In "The Mozart Effect: a Closer Look" band teacher Donna Lerch carefully examines accounts of the so-called Mozart effect. She explains that the first experiments were carried out by Gordon Shaw, whose specialty was theoretical neurobiology. The original study involved 36 graduate students. One group listened to Mozart, one to "easy listening" music and one silence. The Mozart group showed a .9 increase in their I.Q. for about 10 minutes, which was long enough to take a simple test. In an article published in the Journal of the Royal Society of Medicine, J.S. Jenkins points out that some researchers have been able to duplicate the original findings, but not all.
Music Training and Educational Success
The staff at Neuroscience News has examined how music education can influence student performance. They found that music training enhances neuroplasticity and helps brain patterning. They note that there is a positive crossover between music training and other areas of learning, particularly in math and language. They note that musical training helps students develop discriminate between different types of sounds and helps them to become better listeners. Understanding patterns helps them to better comprehend educational materials. However, studying music and listening to music while doing homework is not exactly the same thing.
Thanks to the plethora of entertainment and informational devices available to teens, many of them routinely multitask, according to "Distractions During Homework" by Chris Gaither of Beech Associated Counselors and Therapists. A well-connected teen may be checking her Facebook account, texting friends, listening to the radio and watching a television show while doing her homework. Too often, the homework becomes low-priority in the mix, and consequently doesn't receive the attention it deserves. However, because teens are used to multiple sources of input, a completely quiet room might become a distraction of a different kind.
Possible Benefits of Music During Homework
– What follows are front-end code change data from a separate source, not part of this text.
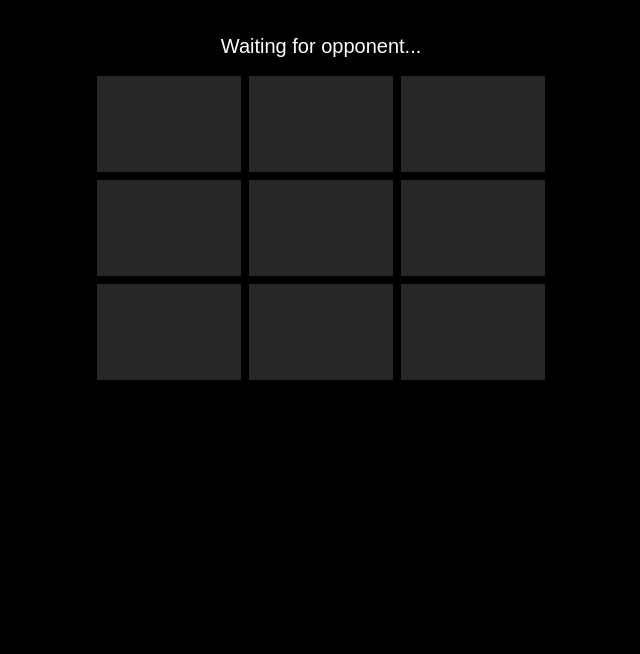
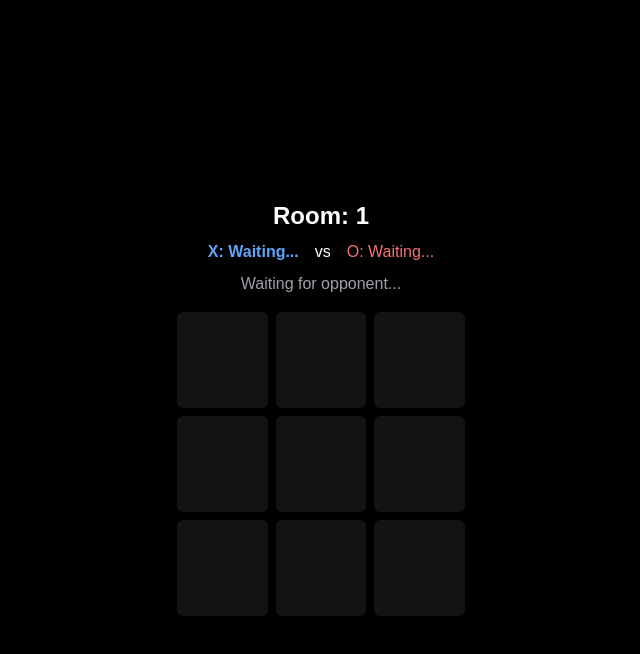
Before and after one commit to qeqqe/Multiplayer-tic-tac-toe, a Next.js app: page /game/1 in a window 1280 px wide. Shown: the top 654 px of the page, without its empty margins (319-959 px from the left). Built offline with nearby package versions, Linux system fonts and the light colour scheme; no server answers.

Commit message:
Fixed the ui

```diff
--- a/app/game/[code]/page.tsx
+++ b/app/game/[code]/page.tsx
@@ -4,45 +4,62 @@ import { useParams, useRouter } from "next/navigation";
 import { useAuth } from "@/app/context/AuthContext";
 import io, { Socket } from "socket.io-client";
 
+interface GameState {
+  board: (string | null)[];
+  xIsNext: boolean;
+  status: "waiting" | "playing" | "finished";
+  winner: string | null;
+  isDraw: boolean;
+  players: {
+    host: { id: string; name: string } | null;
+    guest: { id: string; name: string } | null;
+  };
+}
+
 export default function Game() {
   const { code } = useParams();
   const { user } = useAuth();
   const router = useRouter();
   const socketRef = useRef<Socket | null>(null);
-  const [game, setGame] = useState({
+  const [gameState, setGameState] = useState<GameState>({
     board: Array(9).fill(null),
     xIsNext: true,
     status: "waiting",
+    winner: null,
+    isDraw: false,
     players: { host: null, guest: null },
   });
 
   useEffect(() => {
+    if (!user) return;
+
     socketRef.current = io("http://localhost:3001");
+    const token = localStorage.getItem("token");
 
-    socketRef.current.emit("joinRoom", {
-      roomCode: code,
-      token: localStorage.getItem("token"),
+    socketRef.current.emit("joinRoom", { roomCode: code, token });
+
+    socketRef.current.on("gameState", (state: GameState) => {
+      setGameState(state);
     });
 
-    socketRef.current.on("gameState", setGame);
-    socketRef.current.on("error", () => router.push("/dashboard"));
+    socketRef.current.on("error", (error: string) => {
+      console.error("Socket error:", error);
+      router.push("/dashboard");
+    });
 
     return () => {
-      if (socketRef.current) {
-        socketRef.current.disconnect();
-        socketRef.current = null;
-      }
+      socketRef.current?.disconnect();
     };
-  }, [code]);
+  }, [code, user]);
 
   const handleClick = (index: number) => {
-    if (!socketRef.current || !user || game.status !== "playing") return;
-    if (game.board[index]) return;
+    if (!socketRef.current || !user || gameState.status !== "playing") return;
+    if (gameState.board[index]) return;
 
-    const isHost = game.players.host?.id === user.id;
-    const isGuest = game.players.guest?.id === user.id;
-
-    if ((isHost && !game.xIsNext) || (isGuest && game.xIsNext)) return;
+    const isHost = gameState.players.host?.id === user.id;
+    const isGuest = gameState.players.guest?.id === user.id;
+    if ((isHost && !gameState.xIsNext) || (isGuest && gameState.xIsNext))
+      return;
 
     socketRef.current.emit("move", {
       roomCode: code,
@@ -52,32 +69,85 @@ export default function Game() {
   };
 
   const getStatus = () => {
-    if (game.status === "finished") return "Game Over";
-    if (game.status === "waiting") return "Waiting for opponent...";
+    if (gameState.status === "finished") {
+      if (gameState.winner) {
+        return gameState.winner === user?.id
+          ? "You won! 🎉"
+          : "Opponent won! 😢";
+      }
+      return "Draw game! 🤝";
+    }
+    if (gameState.status === "waiting") return "Waiting for opponent...";
 
-    const isHost = game.players.host?.id === user?.id;
-    const isGuest = game.players.guest?.id === user?.id;
+    const isHost = gameState.players.host?.id === user?.id;
+    const isGuest = gameState.players.guest?.id === user?.id;
 
-    if ((isHost && game.xIsNext) || (isGuest && !game.xIsNext)) {
-      return "Your turn";
+    if ((isHost && gameState.xIsNext) || (isGuest && !gameState.xIsNext)) {
+      return "Your turn!";
     }
     return "Opponent's turn";
   };
 
+  const getPlayerLabel = (playerId: string | undefined) => {
+    if (!playerId) return "Waiting...";
+    return playerId === user?.id ? "You" : "Opponent";
+  };
+
   return (
-    <div className="min-h-screen bg-black text-white p-8">
-      <h2 className="text-xl mb-4 text-center">{getStatus()}</h2>
-      <div className="grid grid-cols-3 gap-2 max-w-md mx-auto">
-        {game.board.map((square, i) => (
+    <div className="min-h-screen bg-black flex flex-col items-center justify-center p-4">
+      {/* Room info */}
+      <div className="text-white mb-4">
+        <h1 className="text-2xl font-bold text-center">Room: {code}</h1>
+        <div className="flex justify-center items-center gap-4 mt-2">
+          <div
+            className={`text-blue-400 ${gameState.xIsNext ? "font-bold" : ""}`}
+          >
+            X: {getPlayerLabel(gameState.players.host?.id || "")}
+          </div>
+          <div>vs</div>
+          <div
+            className={`text-red-400 ${!gameState.xIsNext ? "font-bold" : ""}`}
+          >
+            O:{" "}
+            {gameState.players.guest
+              ? getPlayerLabel(gameState.players.guest.id)
+              : "Waiting..."}
+          </div>
+        </div>
+        <p className="text-zinc-400 text-center mt-2">{getStatus()}</p>
+      </div>
+
+      {/* Game board */}
+      <div className="grid grid-cols-3 gap-2 w-72 h-72">
+        {gameState.board.map((square, i) => (
           <button
             key={i}
             onClick={() => handleClick(i)}
-            className="bg-zinc-800 h-24 text-4xl"
+            disabled={gameState.status !== "playing"}
+            className={`
+              bg-zinc-800/50 hover:bg-zinc-700/50 rounded-md
+              flex items-center justify-center text-4xl font-bold
+              w-full h-24 transition-colors
+              ${square === "X" ? "text-blue-400" : "text-red-400"}
+              ${gameState.status === "playing" ? "hover:bg-zinc-700/80" : ""}
+            `}
           >
             {square}
           </button>
         ))}
       </div>
+
+      {/* Game controls */}
+      {gameState.status === "finished" && (
+        <div className="mt-6 space-x-4">
+          <button
+            onClick={() => router.push("/dashboard")}
+            className="px-6 py-2 bg-zinc-700 text-white rounded-md hover:bg-zinc-600"
+          >
+            Back to Lobby
+          </button>
+        </div>
+      )}
     </div>
   );
 }
```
Not every teen will benefit from listening to music while doing homework, and those who do may benefit from different types of music. One way in which background music might help is trading one sensory input for the many distractions teens normally enjoy. Have your teen put away cell phones, stay off Facebook and other social media and turn off the television. Let her listen to favorite recordings or radio station. If your teen must study in a noisy or busy environment, such as at your kitchen table, a headset connected to some favorite music can help shut out unwanted distractions. Some special needs teens, such as students with ADHD or epilepsy, might derive unique benefits from listening to music. Web MD Fit recommends for students to listen to instrumental music rather than music with lyrics.